Although the poem took different titles over the years of its revisions (indicating that it resisted the final formulation that a title can impose), its settled title focuses upon the figures asleep in a night of the poet’s dreaming. The poet-speaker is one of the sleepers, but he is also all of them at once in his “vision” of them asleep, of them awake, and of them dead and dying. He enters the dreams of sleepers to become the figures of their dreams, just as they are the figures of his dreams.
There are three points of view, perhaps four, in “The Sleepers.” The subject of sleeping becomes a theme of interest because of these shifting points of view, as sleeping is turned from a literal into a metaphorical term: physical sleep (as death-in-life), with its resting physical energy, is transformed into the spiritual energy of life-in-death.

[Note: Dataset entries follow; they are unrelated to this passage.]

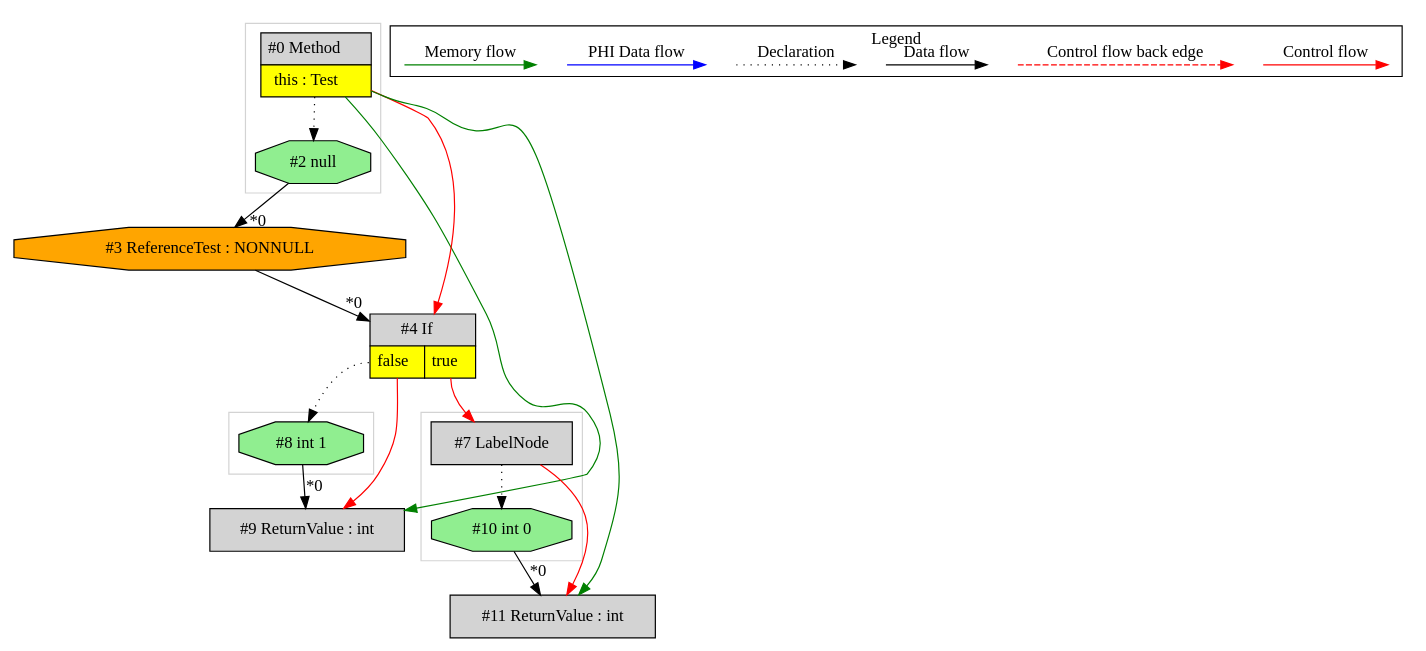
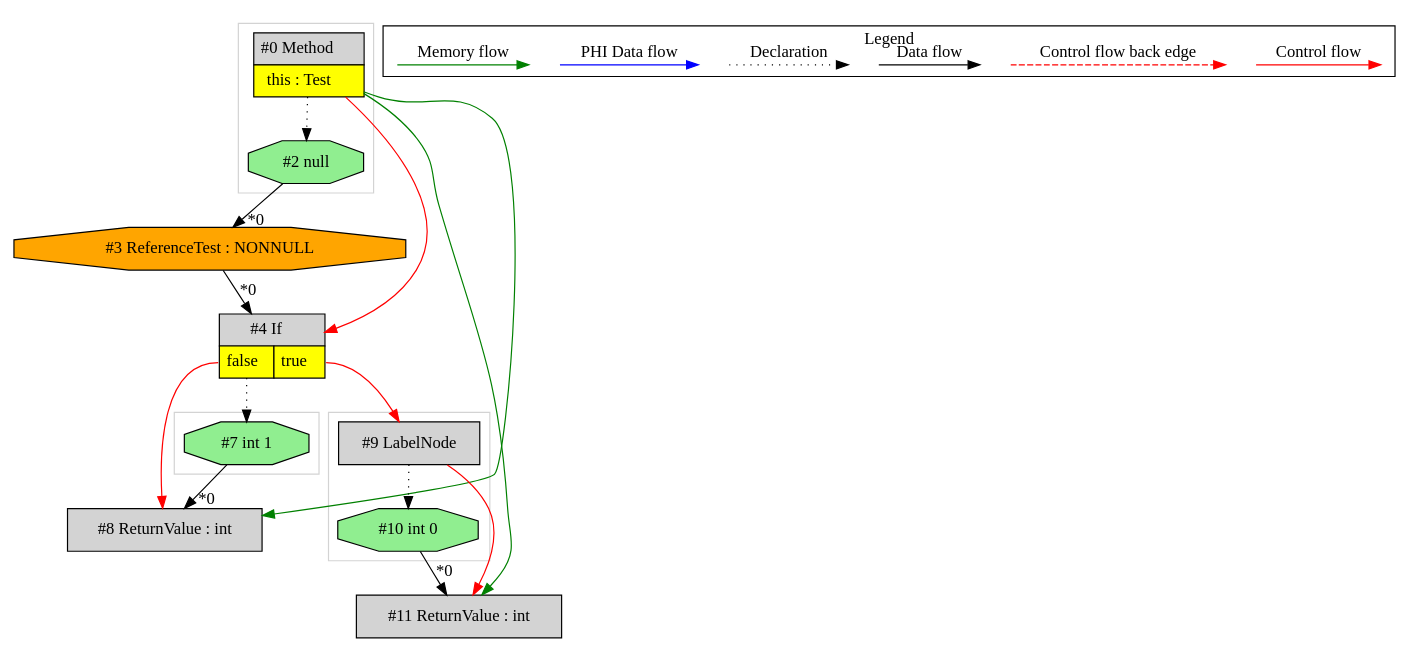
Before and after one commit to mirkosertic/MetaIR: the diagram in de.mirkosertic.metair.ir.OpcodeIFNONNULLTest/test_IFNONNULL/ir.dot, drawn with Graphviz. The commit also changed 569 other files, not shown here.

```diff
--- a/de.mirkosertic.metair.ir.OpcodeIFNONNULLTest/test_IFNONNULL/ir.dot
+++ b/de.mirkosertic.metair.ir.OpcodeIFNONNULLTest/test_IFNONNULL/ir.dot
@@ -1,65 +1,65 @@
 digraph {
  ordering="in";
  node0[margin="0", label=<<table border="0" cellborder="1" cellspacing="0" cellpadding="5"><tr><td colspan="1">#0 Method</td></tr><tr><td port="prj1" bgcolor="yellow">this : Test</td></tr></table>>,shape=none, fillcolor=lightgrey, style=filled];
- node9[label="#9 ReturnValue : int",shape=box, fillcolor=lightgrey, style=filled];
- node8 -> node9[headlabel="*0", labeldistance=2];
- node4:prj6 -> node9[labeldistance=2, color=red, fontcolor=red];
- node0 -> node9[labeldistance=2, color=green, constraint=false];
- node4[margin="0", label=<<table border="0" cellborder="1" cellspacing="0" cellpadding="5"><tr><td colspan="2">#4 If</td></tr><tr><td port="prj6" bgcolor="yellow">false</td><td port="prj5" bgcolor="yellow">true</td></tr></table>>,shape=none, fillcolor=lightgrey, style=filled];
+ node2[label="#2 null",shape=octagon, fillcolor=lightgreen, style=filled];
+ node0 -> node2[style=dotted];
+ node3[label="#3 ReferenceTest : NONNULL",shape=octagon, fillcolor=orange, style=filled];
+ node2 -> node3[headlabel="*0", labeldistance=2];
+ node4[margin="0", label=<<table border="0" cellborder="1" cellspacing="0" cellpadding="5"><tr><td colspan="2">#4 If</td></tr><tr><td port="prj5" bgcolor="yellow">false</td><td port="prj6" bgcolor="yellow">true</td></tr></table>>,shape=none, fillcolor=lightgrey, style=filled];
  node3 -> node4[headlabel="*0", labeldistance=2];
  node0 -> node4[labeldistance=2, color=red, fontcolor=red];
- node3[label="#3 ReferenceTest : NONNULL",shape=octagon, fillcolor=orange, style=filled];
- node2 -> node3[headlabel="*0", labeldistance=2];
- node2[label="#2 null",shape=octagon, fillcolor=lightgreen, style=filled];
- node0 -> node2[style=dotted];
- node7[label="#7 LabelNode",shape=box, fillcolor=lightgrey, style=filled];
- node4:prj5 -> node7[labeldistance=2, color=red, fontcolor=red];
+ node9[label="#9 LabelNode",shape=box, fillcolor=lightgrey, style=filled];
+ node4:prj6 -> node9[labeldistance=2, color=red, fontcolor=red];
  node10[label="#10 int 0",shape=octagon, fillcolor=lightgreen, style=filled];
- node7 -> node10[style=dotted];
+ node9 -> node10[style=dotted];
  node11[label="#11 ReturnValue : int",shape=box, fillcolor=lightgrey, style=filled];
  node10 -> node11[headlabel="*0", labeldistance=2];
- node7 -> node11[labeldistance=2, color=red, fontcolor=red];
+ node9 -> node11[labeldistance=2, color=red, fontcolor=red];
  node0 -> node11[labeldistance=2, color=green, constraint=false];
- node8[label="#8 int 1",shape=octagon, fillcolor=lightgreen, style=filled];
- node4:prj6 -> node8[style=dotted];
+ node8[label="#8 ReturnValue : int",shape=box, fillcolor=lightgrey, style=filled];
+ node7 -> node8[headlabel="*0", labeldistance=2];
+ node4:prj5 -> node8[labeldistance=2, color=red, fontcolor=red];
+ node0 -> node8[labeldistance=2, color=green, constraint=false];
+ node7[label="#7 int 1",shape=octagon, fillcolor=lightgreen, style=filled];
+ node4:prj5 -> node7[style=dotted];
  subgraph cluster_0 {
   color=lightgray;
-  node8;
+  node7;
  }
  subgraph cluster_1 {
   color=lightgray;
-  node7;
-  node10;
+  node0;
+  node2;
  }
  subgraph cluster_2 {
   color=lightgray;
-  node0;
-  node2;
+  node9;
+  node10;
  }
  subgraph cluster_000 {
   label = "Legend";
   node [shape=point]
   {
    rank=same;
    c0 [style = invis];
    c1 [style = invis];
    c2 [style = invis];
    c3 [style = invis];
    d0 [style = invis];
    d1 [style = invis];
    d2 [style = invis];
    d3 [style = invis];
    d4 [style = invis];
    d5 [style = invis];
    d6 [style = invis];
    d7 [style = invis];
   }
   c0 -> c1 [label="Control flow", style=solid, color=red]
   c2 -> c3 [label="Control flow back edge", style=dashed, color=red]
   d0 -> d1 [label="Data flow"]
   d2 -> d3 [label="Declaration", style=dotted]
   d4 -> d5 [label="PHI Data flow", color=blue]
   d6 -> d7 [label="Memory flow", color=green]
  }
 
 }
```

The mode of this transformation is poetic vision, a power of imagination capable of penetrating all objects; it reshapes the grotesque, shapes the shapeless, and restores life to the lifeless.
The most self-conscious point of view is that of the poet-speaker, who announces his movements of consciousness; he is aware that he sleeps and dreams in his sleep. This speaking subject is like the subject of psychoanalysis, the one who reports a dream as a memory recollected from sleep. There is another, more constricted, speaker within the poet-as-speaker: one who moves within the dream, the...
(The entire section is 402 words.)